December 25, 2012
Snow, sleet and rain on Christmas Eve made roads slick in parts of the Baltimore area where officials temporarily shut parts of I-83 Christmas morning in the city. I-83 was reopened in the city before 10:30 a.m. Tuesday, police said, and traffic cameras showed light traffic. The National Weather Service issued a dense fog advisory shortly before 9 a.m. Tuesday for Northern Baltimore, Carroll, Frederick Harford, Howard and Washington counties. The agency cautioned that until noon, visibility could be less than one-quarter mile in spots, and suggested that motorists use low-beam headlights and leave plenty of distance between vehicles.
NEWS
By Kevin Rector, The Baltimore Sun | July 15, 2014
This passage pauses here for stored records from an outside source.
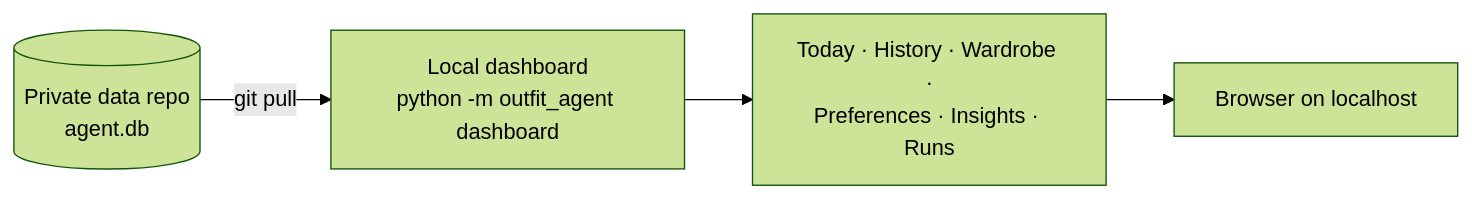
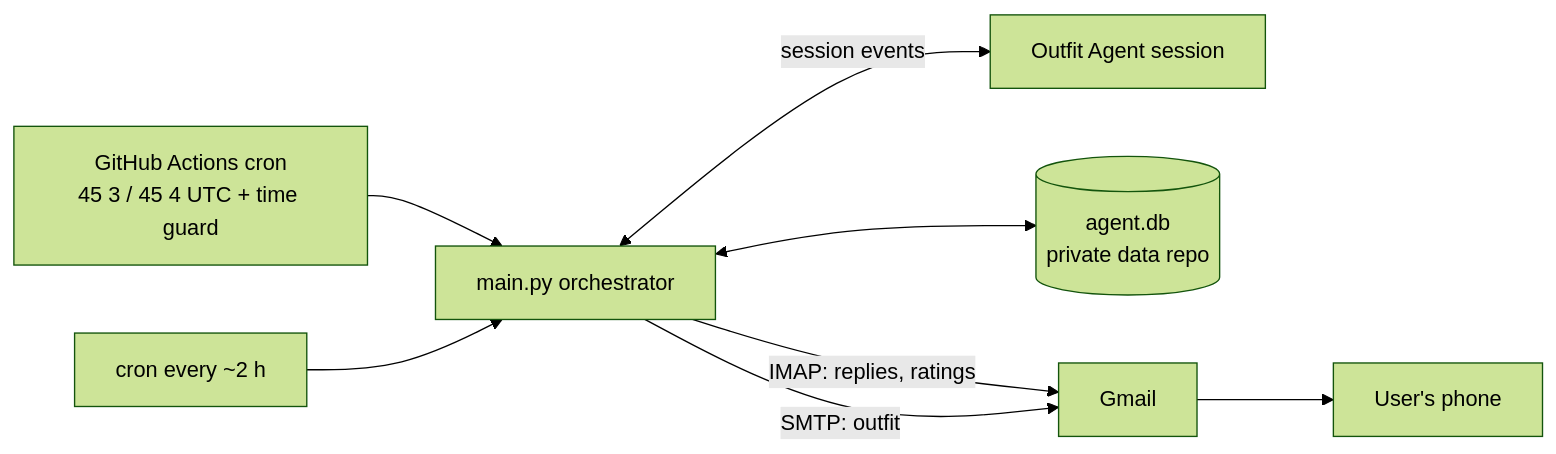
Before and after one commit to hodaya73-prog/Asaf_AI_Agent: the sixth of 6 diagrams in Architecture.md, drawn with Mermaid (forest theme). The commit also changed other lines of this file and 7 other files, not shown here.

First line of the commit message:
Run the Outfit Agent daily from Claude Platform with a local tool runner

````diff
--- a/Architecture.md
+++ b/Architecture.md
@@ -277,6 +258,10 @@
 ```mermaid
 flowchart LR
-    DR[("Private data repo<br/>agent.db")] -- "git pull" --> LOCAL["Local dashboard<br/>python -m outfit_agent dashboard"]
-    LOCAL --> PAGES["Today · History · Wardrobe ·<br/>Preferences · Insights · Runs"]
-    PAGES --> BROWSER["Browser on localhost"]
+    CRON["GitHub Actions cron<br/>45 3 / 45 4 UTC + time guard"] --> MAIN["main.py orchestrator"]
+    INGEST["cron every ~2 h"] --> MAIN
+    MAIN <--> |"session events"| AGENT["Outfit Agent session"]
+    MAIN <--> DB[("agent.db<br/>private data repo")]
+    MAIN -- "IMAP: replies, ratings" --> GMAIL["Gmail"]
+    MAIN -- "SMTP: outfit" --> GMAIL
+    GMAIL --> PHONE["User's phone"]
 ```
````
The State Highway Administration will spend nearly $15 million in the next six years to expand overnight patrols and increase the number of traffic cameras operating along major highways across the state. The changes will enable quicker assistance to drivers who become stranded or are involved in accidents, decreasing the impact on traffic, SHA Administrator Melinda Peters said Tuesday. "What we found is, if we can clear an overnight incident prior to rush hour, it makes a huge difference for people commuting," Peters said.
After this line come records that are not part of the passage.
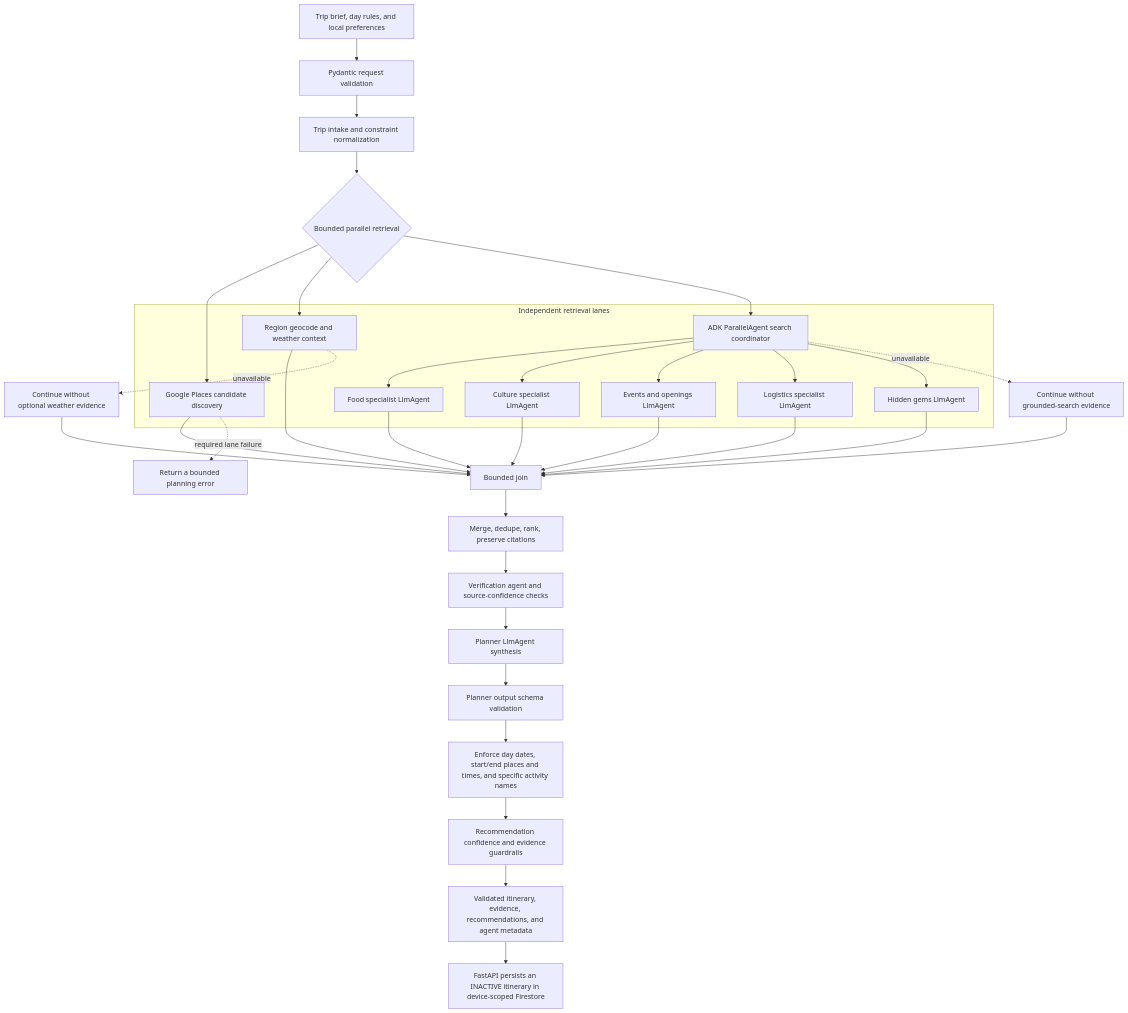
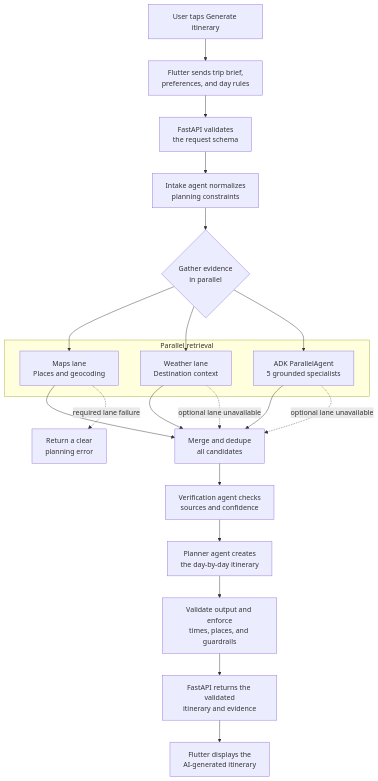
One commit to Tyruxx/wanderlust-project changed the second of 2 diagrams in README.md. Above: the diagram before and after it, drawn with Mermaid. The commit also changed other lines of this file, not shown here.

Commit message:
docs: clarify itinerary generation workflow

````diff
--- a/README.md
+++ b/README.md
@@ -118,47 +118,31 @@
 ```mermaid
 flowchart TD
-    Request[Trip brief, day rules, and local preferences] --> RequestSchema[Pydantic request validation]
-    RequestSchema --> Intake[Trip intake and constraint normalization]
+    Click["User taps Generate itinerary"] --> Submit["Flutter sends trip brief,<br/>preferences, and day rules"]
+    Submit --> Validate["FastAPI validates<br/>the request schema"]
+    Validate --> Intake["Intake agent normalizes<br/>planning constraints"]
+    Intake --> FanOut{"Gather evidence<br/>in parallel"}
 
-    Intake --> FanOut{Bounded parallel retrieval}
-
-    subgraph RetrievalLanes[Independent retrieval lanes]
-        MapsLane[Google Places candidate discovery]
-        WeatherLane[Region geocode and weather context]
-        SearchCoordinator[ADK ParallelAgent search coordinator]
-
-        SearchCoordinator --> Food[Food specialist LlmAgent]
-        SearchCoordinator --> Culture[Culture specialist LlmAgent]
-        SearchCoordinator --> Events[Events and openings LlmAgent]
-        SearchCoordinator --> Logistics[Logistics specialist LlmAgent]
-        SearchCoordinator --> Gems[Hidden gems LlmAgent]
+    subgraph Retrieval[Parallel retrieval]
+        Maps["Maps lane<br/>Places and geocoding"]
+        Weather["Weather lane<br/>Destination context"]
+        Search["ADK ParallelAgent<br/>5 grounded specialists"]
     end
 
-    FanOut --> MapsLane
-    FanOut --> WeatherLane
-    FanOut --> SearchCoordinator
+    FanOut --> Maps
+    FanOut --> Weather
+    FanOut --> Search
 
-    MapsLane --> Join[Bounded join]
-    WeatherLane --> Join
-    Food --> Join
-    Culture --> Join
-    Events --> Join
-    Logistics --> Join
-    Gems --> Join
+    Maps --> Merge["Merge and dedupe<br/>all candidates"]
+    Weather --> Merge
+    Search --> Merge
 
-    WeatherLane -. unavailable .-> Degraded[Continue without optional weather evidence]
-    SearchCoordinator -. unavailable .-> DegradedSearch[Continue without grounded-search evidence]
-    MapsLane -. required lane failure .-> PlanningError[Return a bounded planning error]
+    Weather -. optional lane unavailable .-> Merge
+    Search -. optional lane unavailable .-> Merge
+    Maps -. required lane failure .-> Error["Return a clear<br/>planning error"]
 
-    Degraded --> Join
-    DegradedSearch --> Join
-    Join --> Evidence[Merge, dedupe, rank, preserve citations]
-    Evidence --> Verification[Verification agent and source-confidence checks]
-
-    Verification --> Planner[Planner LlmAgent synthesis]
-    Planner --> OutputSchema[Planner output schema validation]
-    OutputSchema --> Rules[Enforce day dates, start/end places and times, and specific activity names]
-    Rules --> RecommendationGate[Recommendation confidence and evidence guardrails]
-    RecommendationGate --> Result[Validated itinerary, evidence, recommendations, and agent metadata]
-    Result --> Persist[FastAPI persists an INACTIVE itinerary in device-scoped Firestore]
+    Merge --> Verify["Verification agent checks<br/>sources and confidence"]
+    Verify --> Plan["Planner agent creates<br/>the day-by-day itinerary"]
+    Plan --> Guard["Validate output and enforce<br/>times, places, and guardrails"]
+    Guard --> Response["FastAPI returns the validated<br/>itinerary and evidence"]
+    Response --> Display["Flutter displays the<br/>AI-generated itinerary"]
 ```
````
NEWS
July 2, 2012
Apparently, we continue to have a big problem with traffic cameras ("Speed cameras vs. vandals," June 28). The most interesting comment I read was about drivers (presumably caught) complaining about not seeing the camera. Well, how awful. A driver expected to be able to speed through a school zone without getting caught. Talk about missing the point. Baltimore is trying to get by with reduced personnel and still deliver all the services its' citizens expect. One of those services is having the police catch bad guys, some of whom are speeders.
NEWS
By Kevin Rector, The Baltimore Sun | July 15, 2014
The State Highway Administration will spend nearly $15 million in the next six years to expand overnight patrols and increase the number of traffic cameras operating along major highways across the state. The changes will enable quicker assistance to drivers who become stranded or are involved in accidents, decreasing the impact on traffic, SHA Administrator Melinda Peters said Tuesday. "What we found is, if we can clear an overnight incident prior to rush hour, it makes a huge difference for people commuting," Peters said.
NEWS
By Michael Dresser, Baltimore Sun | August 20, 2010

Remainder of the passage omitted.